DATA FOR THIS TASK START

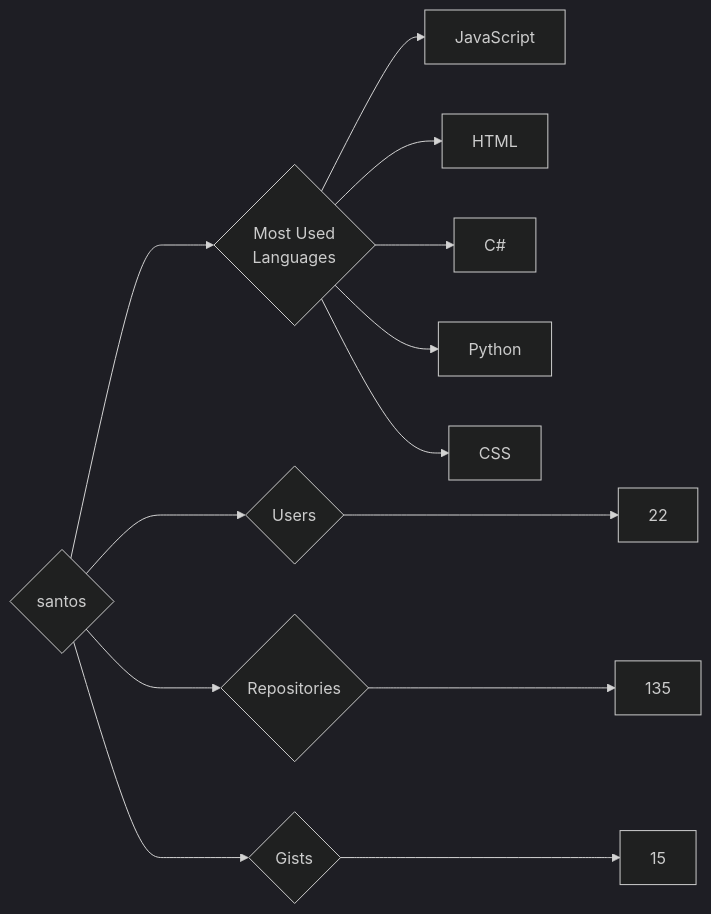
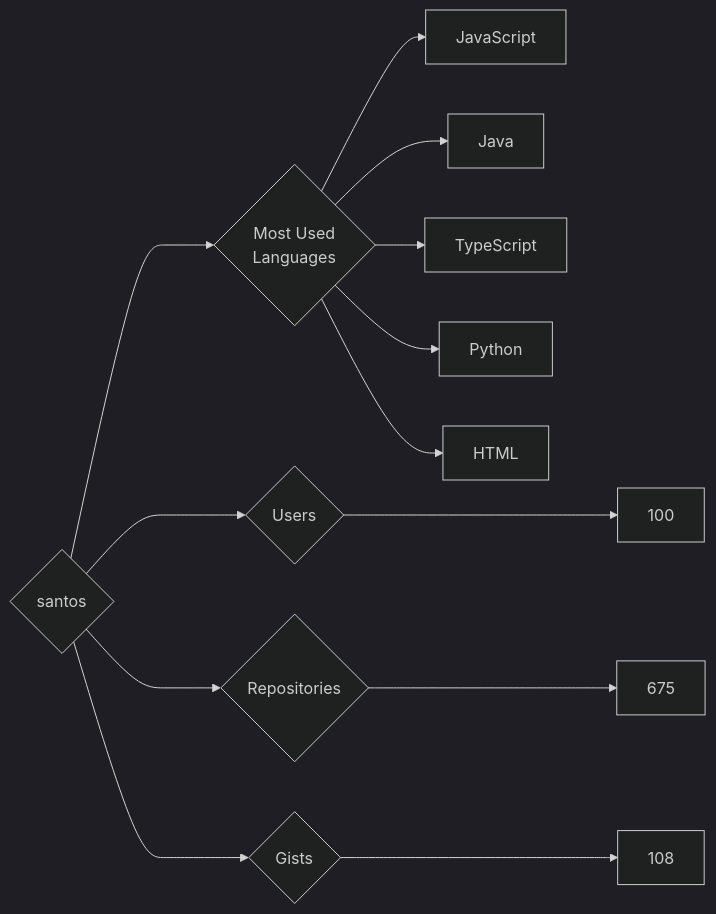
One commit to trickest/insiders changed the diagram in targets/santos/README.md. Above: the diagram before and after it, drawn with Mermaid (dark theme). The commit also changed 748 other files, not shown here.

````diff
--- a/targets/santos/README.md
+++ b/targets/santos/README.md
@@ -3,13 +3,13 @@
 ```mermaid
 graph LR
 COMPANY_NAME{santos}
-COMPANY_NAME ---> U{Users} ---> UN[22]
-COMPANY_NAME ---> R{Repositories} ---> RN[135]
-COMPANY_NAME ---> G{Gists} ---> GN[15]
+COMPANY_NAME ---> U{Users} ---> UN[100]
+COMPANY_NAME ---> R{Repositories} ---> RN[675]
+COMPANY_NAME ---> G{Gists} ---> GN[108]
 COMPANY_NAME ---> ML{Most Used<br>Languages}
 ML --> JavaScript[JavaScript]
+ML --> Java[Java]
+ML --> TypeScript[TypeScript]
+ML --> Python[Python]
 ML --> HTML[HTML]
-ML --> C#[C#]
-ML --> Python[Python]
-ML --> CSS[CSS]
 ```
````
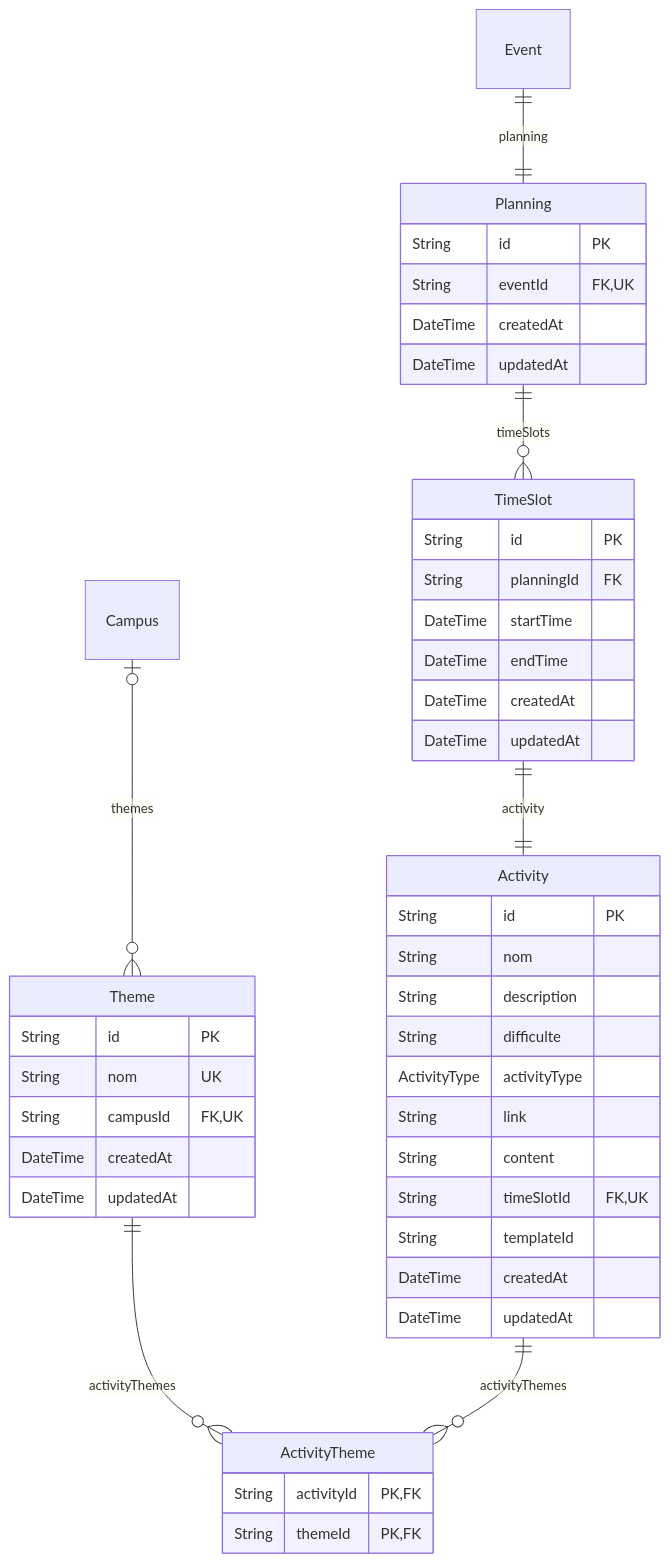
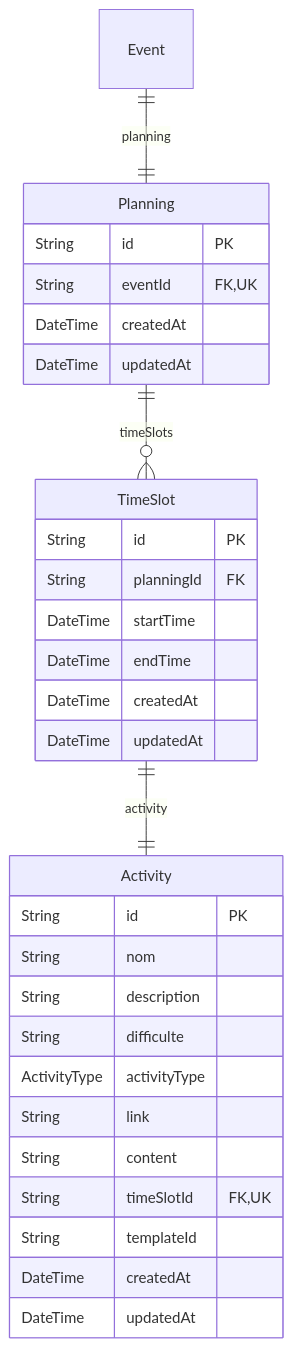
The fourth of 10 diagrams in frontend/docs/database.md (Manta-Epitech-Academy/jump), drawn with Mermaid before and after one commit. The commit also changed other lines of this file and 7 other files, not shown here.

````diff
--- a/frontend/docs/database.md
+++ b/frontend/docs/database.md
@@ -434,51 +430,35 @@
 ```mermaid
 erDiagram
   Planning {
     String id PK
     String eventId FK,UK
     DateTime createdAt
     DateTime updatedAt
   }
   TimeSlot {
     String id PK
     String planningId FK
     DateTime startTime
     DateTime endTime
     DateTime createdAt
     DateTime updatedAt
   }
   Activity {
     String id PK
     String nom
     String description
     String difficulte
     ActivityType activityType
     String link
     String content
     String timeSlotId FK,UK
     String templateId
     DateTime createdAt
     DateTime updatedAt
   }
-  ActivityTheme {
-    String activityId PK,FK
-    String themeId PK,FK
-  }
-  Theme {
-    String id PK
-    String nom UK
-    String campusId FK,UK
-    DateTime createdAt
-    DateTime updatedAt
-  }
-  Campus {
-  }
   Event {
   }
-  Campus |o--o{ Theme : "themes"
-  Theme ||--o{ ActivityTheme : "activityThemes"
   Event ||--|| Planning : "planning"
   Planning ||--o{ TimeSlot : "timeSlots"
   TimeSlot ||--|| Activity : "activity"
-  Activity ||--o{ ActivityTheme : "activityThemes"
 ```
````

DATA FOR THIS TASK END

WHAT YOU WILL DO
Nothing but a number should be given for this: how many lines in the entries above contain "ActivityTheme"?

WRITTEN SOLUTION
3